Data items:
((

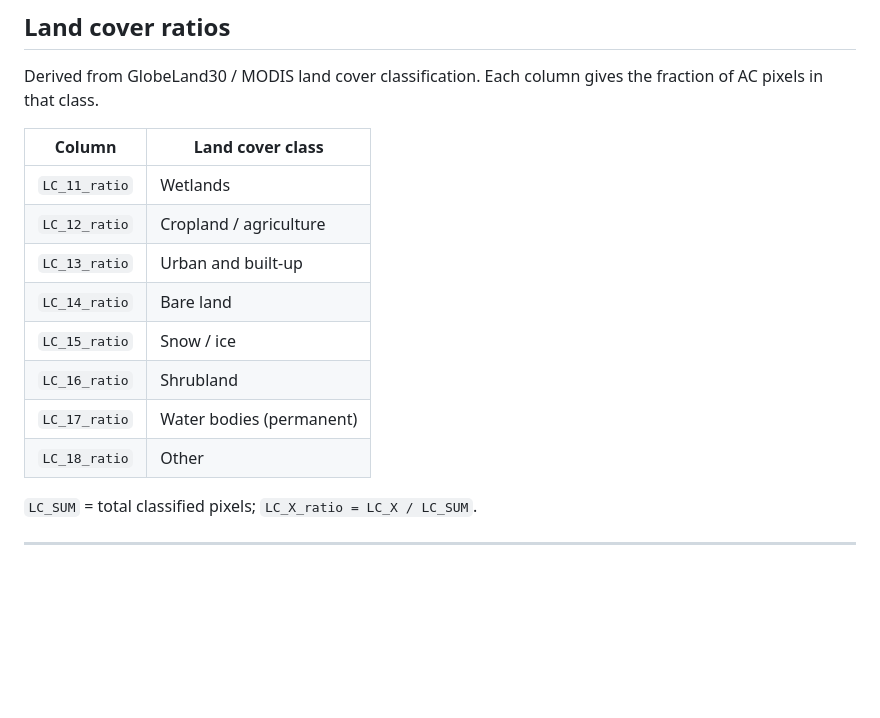
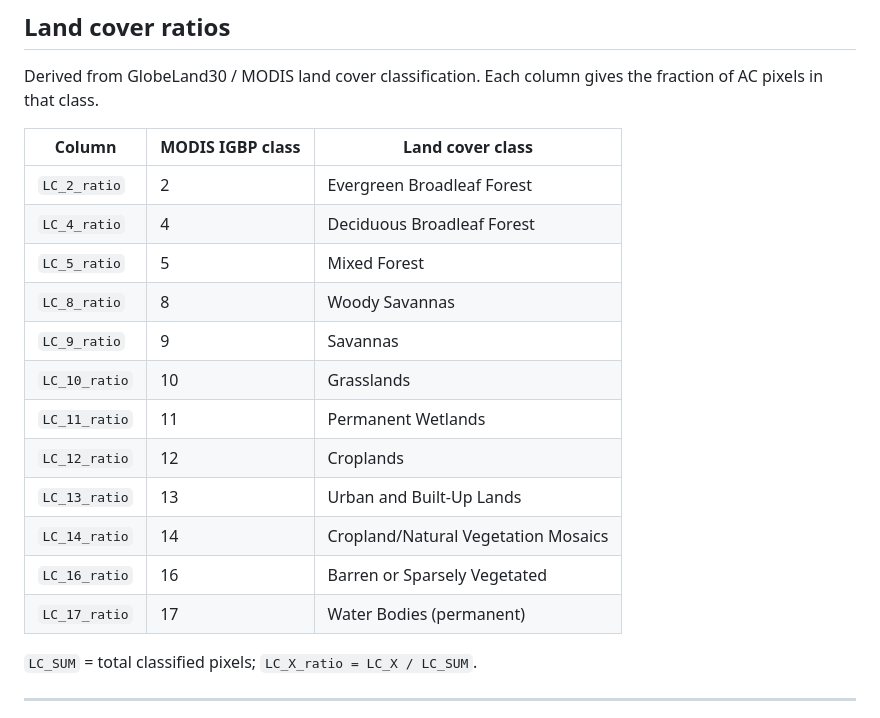
Before and after one commit to shreya12836/flood-economic-impact-eastern-india, a Markdown page: docs/data_dictionary.md, the part around the change. Drawn GitHub-style; blank space fills up the shorter version.

Commit message:
Fix MODIS MCD12Q1 land cover class labels and add data source
Correct LC_14 from 'Bare land' to 'Cropland/Natural Vegetation Mosaics'
and LC_16 from 'Shrubland' to 'Barren or Sparsely Vegetated' (IGBP Type 1).
Expand data_dictionary.md to list all 12 observed MODIS classes with class
numbers. Remove phantom classes LC_15 and LC_18 not present in the data.
Add MODIS MCD12Q1 (IGBP Type 1) to data source tables in README.md and
data/README.md.

```diff
--- a/docs/data_dictionary.md
+++ b/docs/data_dictionary.md
@@ -87,16 +87,20 @@ Range: [−1, 1]. Higher values indicate greater proportion of built-up/impervio
 
 Derived from GlobeLand30 / MODIS land cover classification. Each column gives the fraction of AC pixels in that class.
 
-| Column | Land cover class |
-|---|---|
-| `LC_11_ratio` | Wetlands |
-| `LC_12_ratio` | Cropland / agriculture |
-| `LC_13_ratio` | Urban and built-up |
-| `LC_14_ratio` | Bare land |
-| `LC_15_ratio` | Snow / ice |
-| `LC_16_ratio` | Shrubland |
-| `LC_17_ratio` | Water bodies (permanent) |
-| `LC_18_ratio` | Other |
+| Column | MODIS IGBP class | Land cover class |
+|---|---|---|
+| `LC_2_ratio` | 2 | Evergreen Broadleaf Forest |
+| `LC_4_ratio` | 4 | Deciduous Broadleaf Forest |
+| `LC_5_ratio` | 5 | Mixed Forest |
+| `LC_8_ratio` | 8 | Woody Savannas |
+| `LC_9_ratio` | 9 | Savannas |
+| `LC_10_ratio` | 10 | Grasslands |
+| `LC_11_ratio` | 11 | Permanent Wetlands |
+| `LC_12_ratio` | 12 | Croplands |
+| `LC_13_ratio` | 13 | Urban and Built-Up Lands |
+| `LC_14_ratio` | 14 | Cropland/Natural Vegetation Mosaics |
+| `LC_16_ratio` | 16 | Barren or Sparsely Vegetated |
+| `LC_17_ratio` | 17 | Water Bodies (permanent) |
 
 `LC_SUM` = total classified pixels; `LC_X_ratio = LC_X / LC_SUM`.
 
```
Also changed, not shown: README.md (+1 -0 lines), data/README.md (+8 -6 lines).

))

What's needed here is an exact repeat of all the records above, pictures excluded.

Before and after one commit to shreya12836/flood-economic-impact-eastern-india, a Markdown page: docs/data_dictionary.md, the part around the change. Drawn GitHub-style; blank space fills up the shorter version.

Commit message:
Fix MODIS MCD12Q1 land cover class labels and add data source
Correct LC_14 from 'Bare land' to 'Cropland/Natural Vegetation Mosaics'
and LC_16 from 'Shrubland' to 'Barren or Sparsely Vegetated' (IGBP Type 1).
Expand data_dictionary.md to list all 12 observed MODIS classes with class
numbers. Remove phantom classes LC_15 and LC_18 not present in the data.
Add MODIS MCD12Q1 (IGBP Type 1) to data source tables in README.md and
data/README.md.

```diff
--- a/docs/data_dictionary.md
+++ b/docs/data_dictionary.md
@@ -87,16 +87,20 @@ Range: [−1, 1]. Higher values indicate greater proportion of built-up/impervio
 
 Derived from GlobeLand30 / MODIS land cover classification. Each column gives the fraction of AC pixels in that class.
 
-| Column | Land cover class |
-|---|---|
-| `LC_11_ratio` | Wetlands |
-| `LC_12_ratio` | Cropland / agriculture |
-| `LC_13_ratio` | Urban and built-up |
-| `LC_14_ratio` | Bare land |
-| `LC_15_ratio` | Snow / ice |
-| `LC_16_ratio` | Shrubland |
-| `LC_17_ratio` | Water bodies (permanent) |
-| `LC_18_ratio` | Other |
+| Column | MODIS IGBP class | Land cover class |
+|---|---|---|
+| `LC_2_ratio` | 2 | Evergreen Broadleaf Forest |
+| `LC_4_ratio` | 4 | Deciduous Broadleaf Forest |
+| `LC_5_ratio` | 5 | Mixed Forest |
+| `LC_8_ratio` | 8 | Woody Savannas |
+| `LC_9_ratio` | 9 | Savannas |
+| `LC_10_ratio` | 10 | Grasslands |
+| `LC_11_ratio` | 11 | Permanent Wetlands |
+| `LC_12_ratio` | 12 | Croplands |
+| `LC_13_ratio` | 13 | Urban and Built-Up Lands |
+| `LC_14_ratio` | 14 | Cropland/Natural Vegetation Mosaics |
+| `LC_16_ratio` | 16 | Barren or Sparsely Vegetated |
+| `LC_17_ratio` | 17 | Water Bodies (permanent) |
 
 `LC_SUM` = total classified pixels; `LC_X_ratio = LC_X / LC_SUM`.
 
```
Also changed, not shown: README.md (+1 -0 lines), data/README.md (+8 -6 lines).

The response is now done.